Task material:
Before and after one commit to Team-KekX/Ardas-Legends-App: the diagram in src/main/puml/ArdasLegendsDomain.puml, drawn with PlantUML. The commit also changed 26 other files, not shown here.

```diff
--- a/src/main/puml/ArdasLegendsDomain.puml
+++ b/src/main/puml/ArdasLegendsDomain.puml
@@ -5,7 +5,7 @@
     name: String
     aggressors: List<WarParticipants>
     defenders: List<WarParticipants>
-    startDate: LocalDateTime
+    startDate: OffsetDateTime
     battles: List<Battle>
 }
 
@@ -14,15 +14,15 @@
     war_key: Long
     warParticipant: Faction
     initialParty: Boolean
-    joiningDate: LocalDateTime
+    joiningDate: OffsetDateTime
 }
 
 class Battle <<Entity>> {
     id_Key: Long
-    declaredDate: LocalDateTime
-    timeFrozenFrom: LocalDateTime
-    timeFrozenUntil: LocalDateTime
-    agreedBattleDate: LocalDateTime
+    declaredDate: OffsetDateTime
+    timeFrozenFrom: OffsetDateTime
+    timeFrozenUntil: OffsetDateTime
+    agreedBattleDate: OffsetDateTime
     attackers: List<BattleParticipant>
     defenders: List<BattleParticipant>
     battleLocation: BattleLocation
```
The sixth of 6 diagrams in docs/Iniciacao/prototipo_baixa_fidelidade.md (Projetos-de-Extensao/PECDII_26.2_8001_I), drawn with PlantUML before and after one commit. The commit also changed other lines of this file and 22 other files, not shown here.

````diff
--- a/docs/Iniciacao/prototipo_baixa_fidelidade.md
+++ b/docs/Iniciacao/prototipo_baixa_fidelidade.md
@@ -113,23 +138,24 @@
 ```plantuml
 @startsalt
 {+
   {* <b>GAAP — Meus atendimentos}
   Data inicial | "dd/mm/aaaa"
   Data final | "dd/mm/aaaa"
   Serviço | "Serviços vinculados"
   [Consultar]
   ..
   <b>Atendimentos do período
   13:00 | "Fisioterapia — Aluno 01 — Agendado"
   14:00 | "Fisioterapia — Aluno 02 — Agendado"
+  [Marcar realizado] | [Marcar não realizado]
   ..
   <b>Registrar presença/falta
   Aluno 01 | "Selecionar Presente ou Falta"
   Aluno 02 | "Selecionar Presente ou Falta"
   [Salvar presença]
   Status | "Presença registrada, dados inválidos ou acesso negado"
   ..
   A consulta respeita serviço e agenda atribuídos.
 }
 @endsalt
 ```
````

Exercise requirements: Please return the records above exactly as they are written.

Answer section:
Before and after one commit to Team-KekX/Ardas-Legends-App: the diagram in src/main/puml/ArdasLegendsDomain.puml, drawn with PlantUML. The commit also changed 26 other files, not shown here.

```diff
--- a/src/main/puml/ArdasLegendsDomain.puml
+++ b/src/main/puml/ArdasLegendsDomain.puml
@@ -5,7 +5,7 @@
     name: String
     aggressors: List<WarParticipants>
     defenders: List<WarParticipants>
-    startDate: LocalDateTime
+    startDate: OffsetDateTime
     battles: List<Battle>
 }
 
@@ -14,15 +14,15 @@
     war_key: Long
     warParticipant: Faction
     initialParty: Boolean
-    joiningDate: LocalDateTime
+    joiningDate: OffsetDateTime
 }
 
 class Battle <<Entity>> {
     id_Key: Long
-    declaredDate: LocalDateTime
-    timeFrozenFrom: LocalDateTime
-    timeFrozenUntil: LocalDateTime
-    agreedBattleDate: LocalDateTime
+    declaredDate: OffsetDateTime
+    timeFrozenFrom: OffsetDateTime
+    timeFrozenUntil: OffsetDateTime
+    agreedBattleDate: OffsetDateTime
     attackers: List<BattleParticipant>
     defenders: List<BattleParticipant>
     battleLocation: BattleLocation
```
The sixth of 6 diagrams in docs/Iniciacao/prototipo_baixa_fidelidade.md (Projetos-de-Extensao/PECDII_26.2_8001_I), drawn with PlantUML before and after one commit. The commit also changed other lines of this file and 22 other files, not shown here.

````diff
--- a/docs/Iniciacao/prototipo_baixa_fidelidade.md
+++ b/docs/Iniciacao/prototipo_baixa_fidelidade.md
@@ -113,23 +138,24 @@
 ```plantuml
 @startsalt
 {+
   {* <b>GAAP — Meus atendimentos}
   Data inicial | "dd/mm/aaaa"
   Data final | "dd/mm/aaaa"
   Serviço | "Serviços vinculados"
   [Consultar]
   ..
   <b>Atendimentos do período
   13:00 | "Fisioterapia — Aluno 01 — Agendado"
   14:00 | "Fisioterapia — Aluno 02 — Agendado"
+  [Marcar realizado] | [Marcar não realizado]
   ..
   <b>Registrar presença/falta
   Aluno 01 | "Selecionar Presente ou Falta"
   Aluno 02 | "Selecionar Presente ou Falta"
   [Salvar presença]
   Status | "Presença registrada, dados inválidos ou acesso negado"
   ..
   A consulta respeita serviço e agenda atribuídos.
 }
 @endsalt
 ```
````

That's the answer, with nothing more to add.